Elder Financial Exploitation, Asset Transfer Disputes, and Probate Litigation
Unfortunately, elder financial exploitation has become a growth area in the law. As our population ages, the elderly have become targets for financial abuse and exploitation. The victims are the elderly and their family—the natural and rightful beneficiaries. Some cases involve hundreds of thousands, or even millions, of dollars.
Diminished mental capacity is the most common reason that the elderly become victims. The law requires that all persons over the age of 18 must have the mental ability to understand the nature and effect of the business transactions that they conduct. They must also understand the “natural bounty” of gifts or transfers of their assets. Put differently, does the person understand what they are doing in matters involving their finances?
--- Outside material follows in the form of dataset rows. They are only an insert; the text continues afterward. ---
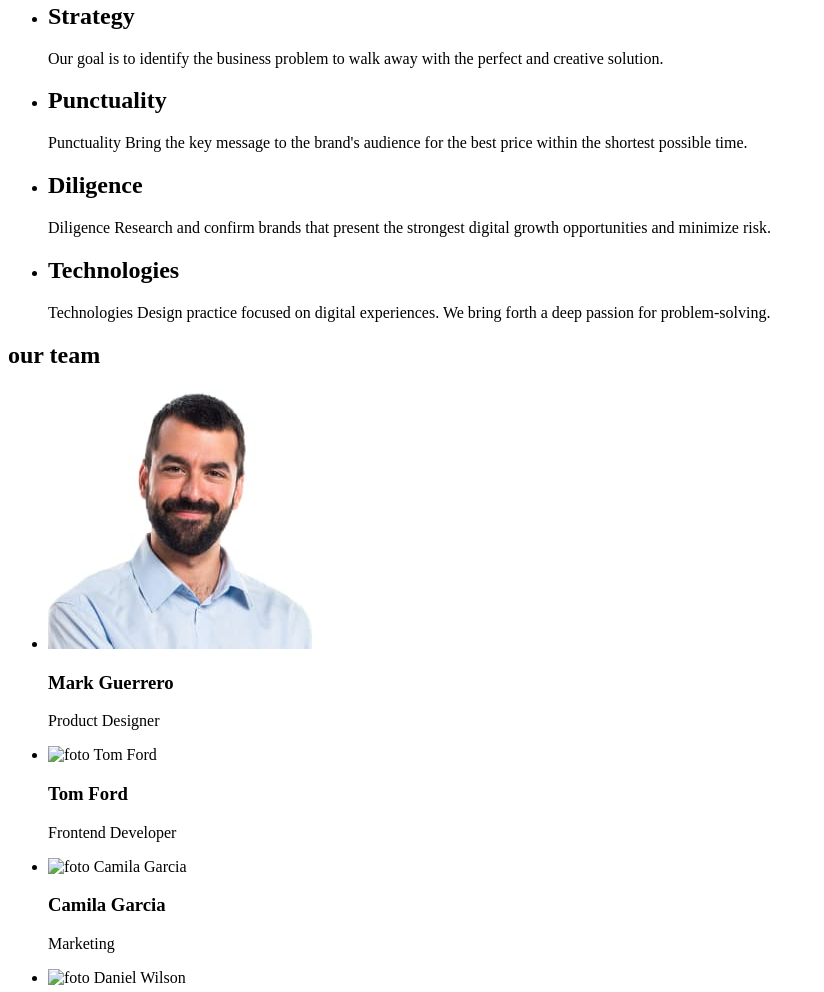
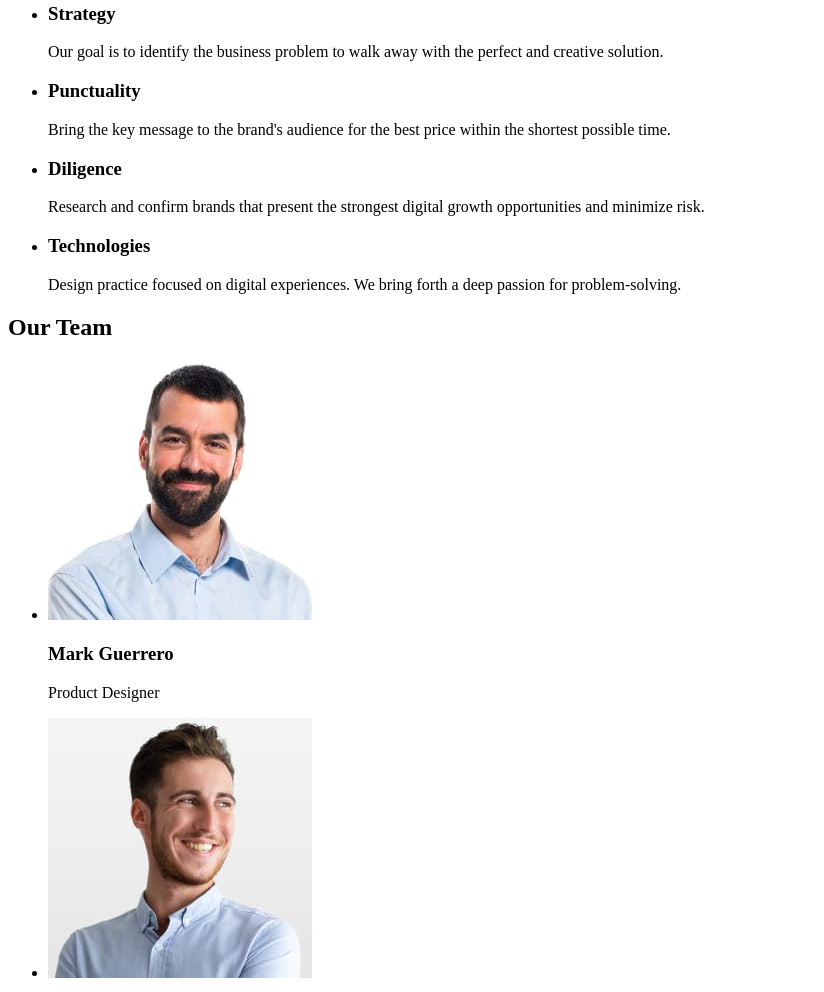
Before and after one commit to Nvd34/goit-markup-hw-01, a plain HTML site: page index.html in a window 1280 px wide. Shown: the part 300-1292 px from the top of the page, without its empty margins (0-824 px from the left). Drawn offline with Linux system fonts and the light colour scheme.

Commit message:
update HTML

```diff
--- a/index.html
+++ b/index.html
@@ -7,8 +7,8 @@
   </head>
   <body>
     <header>
-      <a href="/index.html">web studio</a>
       <nav>
+        <a href="./index.html">WebStudio</a>
         <ul>
           <li><a href="/">Studio</a></li>
           <li><a href="/">Portfolio</a></li>
@@ -26,66 +26,80 @@
     <main>
       <section>
         <h1>Effective Solutions for Your Business</h1>
-        <button tipe="button">Order Service</button>
+        <button type="button">Order Service</button>
       </section>
       <section>
         <h2>Section2</h2>
         <ul>
           <li>
-            <h2>Strategy</h2>
+            <h3>Strategy</h3>
             <p>
               Our goal is to identify the business problem to walk away with the
               perfect and creative solution.
             </p>
           </li>
           <li>
-            <h2>Punctuality</h2>
+            <h3>Punctuality</h3>
             <p>
-              Punctuality Bring the key message to the brand's audience for the
-              best price within the shortest possible time.
+              Bring the key message to the brand's audience for the best price
+              within the shortest possible time.
             </p>
           </li>
           <li>
-            <h2>Diligence</h2>
+            <h3>Diligence</h3>
             <p>
-              Diligence Research and confirm brands that present the strongest
-              digital growth opportunities and minimize risk.
+              Research and confirm brands that present the strongest digital
+              growth opportunities and minimize risk.
             </p>
           </li>
           <li>
-            <h2>Technologies</h2>
+            <h3>Technologies</h3>
             <p>
-              Technologies Design practice focused on digital experiences. We
-              bring forth a deep passion for problem-solving.
+              Design practice focused on digital experiences. We bring forth a
+              deep passion for problem-solving.
             </p>
           </li>
         </ul>
       </section>
       <section>
-        <h2>our team</h2>
+        <h2>Our Team</h2>
         <ul>
           <li>
-            <img src="./images/mark-guerrero.jpg" alt="foto Mark Guerrero" />
+            <img
+              src="./images/mark-guerrero.jpg"
+              alt="foto Mark Guerrero"
+              width="264"
+              height="260"
+            />
             <h3>Mark Guerrero</h3>
             <p>Product Designer</p>
           </li>
           <li>
-            <img src="./images/tom-ford.jpg Ford.jpg" alt="foto Tom Ford" />
+            <img
+              src="./images/tom-ford.jpg"
+              alt="foto Tom Ford"
+              width="264"
+              height="260"
+            />
             <h3>Tom Ford</h3>
             <p>Frontend Developer</p>
           </li>
           <li>
             <img
-              src="./images/camila-garcia.jpg Garcia.jpg"
+              src="./images/camila-garcia.jpg"
               alt="foto Camila Garcia"
+              width="264"
+              height="260"
             />
             <h3>Camila Garcia</h3>
             <p>Marketing</p>
           </li>
           <li>
             <img
-              src="./images/danie- wilson.jpg Wilson.jpg"
+              src="./images/danie-wilson.jpg"
               alt="foto Daniel Wilson"
+              width="264"
+              height="260"
             />
             <h3>Daniel Wilson</h3>
             <p>UI Designer</p>
@@ -94,7 +108,7 @@
       </section>
     </main>
     <footer>
-      <a href="/index.html">web studio</a>
+      <a href="./index.html">WebStudio</a>
       <p>
         Increase the flow of customers and sales for your business with digital
         marketing & growth solutions.
```
Also changed, not shown: images/danie-wilson.jpg (renamed from images/danie- wilson.jpg).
The law also separately recognizes actions against those who exert “undue influence” over the aged. Put another way, did the transaction, transfer, or gift occur because someone had an unusual ability (usually because of their proximity to the aged person) to influence the transaction in a way that the aged person would not have otherwise directed?
There are many ways in which people take advantage of those with diminished mental capacity. Often it is the elderly person’s own child or grandchildren who commit these wrongful acts. But, it may also involve other persons such as caretakers, nurses, attorneys, pastors, or even newly-acquired girlfriends or boyfriends.
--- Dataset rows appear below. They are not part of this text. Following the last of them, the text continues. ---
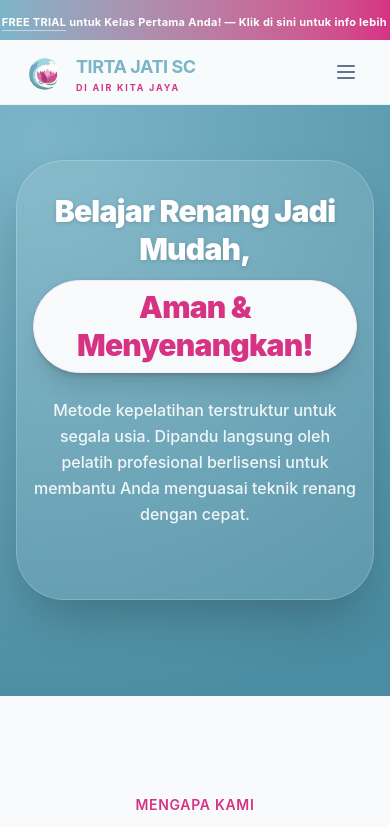
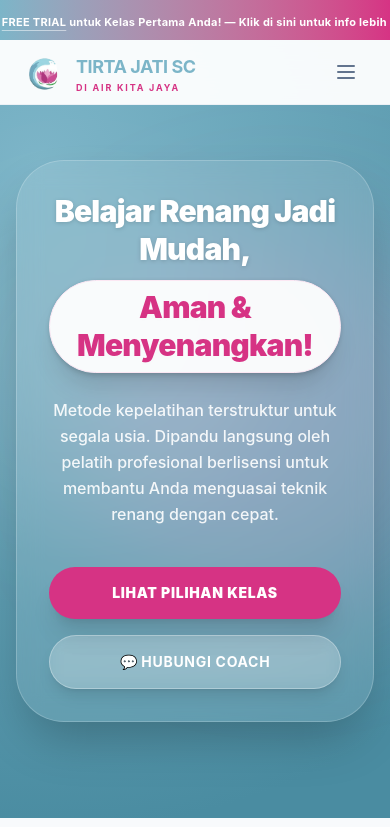
Before and after one commit to Budibandem/Tirta_Jati, a React (Vite) app: page / in a window 390 px wide. Shown: the top 827 px of the page. Built offline with nearby package versions, Linux system fonts and the light colour scheme.

Commit message:
Refactor hero section in App.jsx
Updated hero section layout and styling for better responsiveness and visual appeal.

```diff
--- a/src/App.jsx
+++ b/src/App.jsx
@@ -172,26 +172,56 @@ function App() {
         </div>
       </div>
 
-      {/* =========================================
-          HERO SECTION (FORCE FULL WIDTH)
+     {/* =========================================
+
+          HERO SECTION
+
       ========================================= */}
+
       <header id="home" className="relative py-24 md:py-32 px-4 overflow-hidden -mt-20" style={{ backgroundColor: '#7cb5c8', backgroundImage: 'radial-gradient(circle at 10% 20%, rgba(124, 181, 200, 1) 0%, rgba(74, 140, 161, 1) 90%)' }}>
 
-        {/* ... (elemen dekorasi circle tetap di sini) ... */}
+        <div className="absolute top-1/4 -left-20 w-80 h-80 bg-white/10 rounded-full blur-3xl"></div>
 
-        {/* PERUBAHAN UTAMA: Gunakan mx-4 atau mx-auto dengan gap yang lebih kecil */}
-        <div className="relative w-full px-4 md:px-12 z-10 bg-white/10 backdrop-blur-md p-8 md:p-16 rounded-[3rem] border border-white/20 shadow-2xl mt-16">
+        <div className="absolute bottom-1/4 -right-20 w-96 h-96 bg-pink-300/20 rounded-full blur-3xl"></div>
+
+
+
+        <div className="relative max-w-4xl mx-auto z-10 bg-white/10 backdrop-blur-md p-8 md:p-14 rounded-[3rem] border border-white/20 shadow-2xl mt-16">
+
           <div className="text-center">
+
             <h1 className="text-3xl sm:text-5xl md:text-6xl font-black mb-6 leading-tight tracking-tight text-white drop-shadow-sm">
+
               Belajar Renang Jadi Mudah, <br/>
+
               <span className="text-[#d63384] bg-white/95 px-5 py-2 rounded-full border border-pink-100 inline-block mt-3 shadow-xl">Aman & Menyenangkan!</span>
+
             </h1>
-            <p className="text-base sm:text-lg md:text-xl mb-10 text-white/90 max-w-4xl mx-auto leading-relaxed font-medium">
+
+            <p className="text-base sm:text-lg md:text-xl mb-10 text-white/90 max-w-2xl mx-auto leading-relaxed font-medium">
+
               Metode kepelatihan terstruktur untuk segala usia. Dipandu langsung oleh pelatih profesional berlisensi untuk membantu Anda menguasai teknik renang dengan cepat.
+
             </p>
-            {/* ... (tombol tetap sama) ... */}
+
+            <div className="flex flex-col sm:flex-row justify-center items-center gap-4">
+
+              <a href="#paket" className="w-full sm:w-auto bg-[#d63384] text-white font-black px-8 py-4 rounded-full shadow-xl hover:bg-[#b02a6c] hover:scale-105 transition duration-300 uppercase tracking-wider text-sm">Lihat Pilihan Kelas</a>
+
+              <a
+  href={`https://wa.me/6281238096091?text=${encodeURIComponent("Halo Coach Tirta Jati Swimming Club, saya tertarik untuk menanyakan detail program kelas renang. Boleh minta informasinya? Terima kasih!")}`}
+  target="_blank"
+  rel="noopener noreferrer"
+  className="w-full sm:w-auto bg-white/20 hover:bg-white/30 text-white font-bold px-8 py-4 rounded-full shadow-lg transition duration-300 border border-white/30 backdrop-blur-sm flex items-center justify-center gap-2 text-sm uppercase tracking-wider"
+>
+  <span>💬 Hubungi Coach</span>
+</a>
+            </div>
+
           </div>
+
         </div>
+
       </header>
 
       {/* =========================================
```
Abuse of Power of Attorney
The aged often will grant a loved one, or another trusted person, the power to conduct legal and financial affairs on their behalf using a “power of attorney” document. Once signed, this makes the “attorney in fact” an agent of the other. This person, the agent, owes a fiduciary duty to take action only for the benefit of the person who appointed him. But sometimes the agent does not. If the “attorney in fact” engages in self-dealing, using the “power of attorney” document to benefit himself (or herself), this is wrong, and the law provides remedies.
Embezzlement and Outright Theft
Sometimes a family member (or even merely a “friend”) will move in and take over the finances of a vulnerable, elderly person. They take over the checking accounts and credit cards, using the funds for themselves. Sometimes they will become a “joint” owner of bank accounts, gaining the ability to spend from that account. Again, the law can provide a remedy.
Change of Beneficiary Transactions
A common tactic among those who exploit the elderly is to convince that person to change their will or “transfer on death” beneficiary designations in financial accounts or life insurance policies. This can cheat rightful heirs from the benefits that their parents or grandparents intended. Again, a person must understand the nature and effect of these transactions.
If you have an elderly loved one, be on the lookout for the following:
- Sudden changes in estate plans or wills.
- Asset transfers.
- Changes in an insurance policy or financial account beneficiaries.
- Being prohibited from visiting your loved one.
- Unusual spending patterns.
- Incidents of theft of personal belongings.
- Behavioral changes such as fear or nervousness.
- New boyfriends or girlfriends, particularly those who are much younger.
We handle the following types of cases:
- Embezzled or missing assets.
- Disputes over ownership of assets.
- Validity of account and asset transfers.
- Will and trust contests.
- Disputes over powers of attorneys and wills.
We are committed to preventing elder exploitation and committed to recovering assets for those victimized by exploitation. Please call us at 740-374-5346 or fill out a contact form and we will be in touch.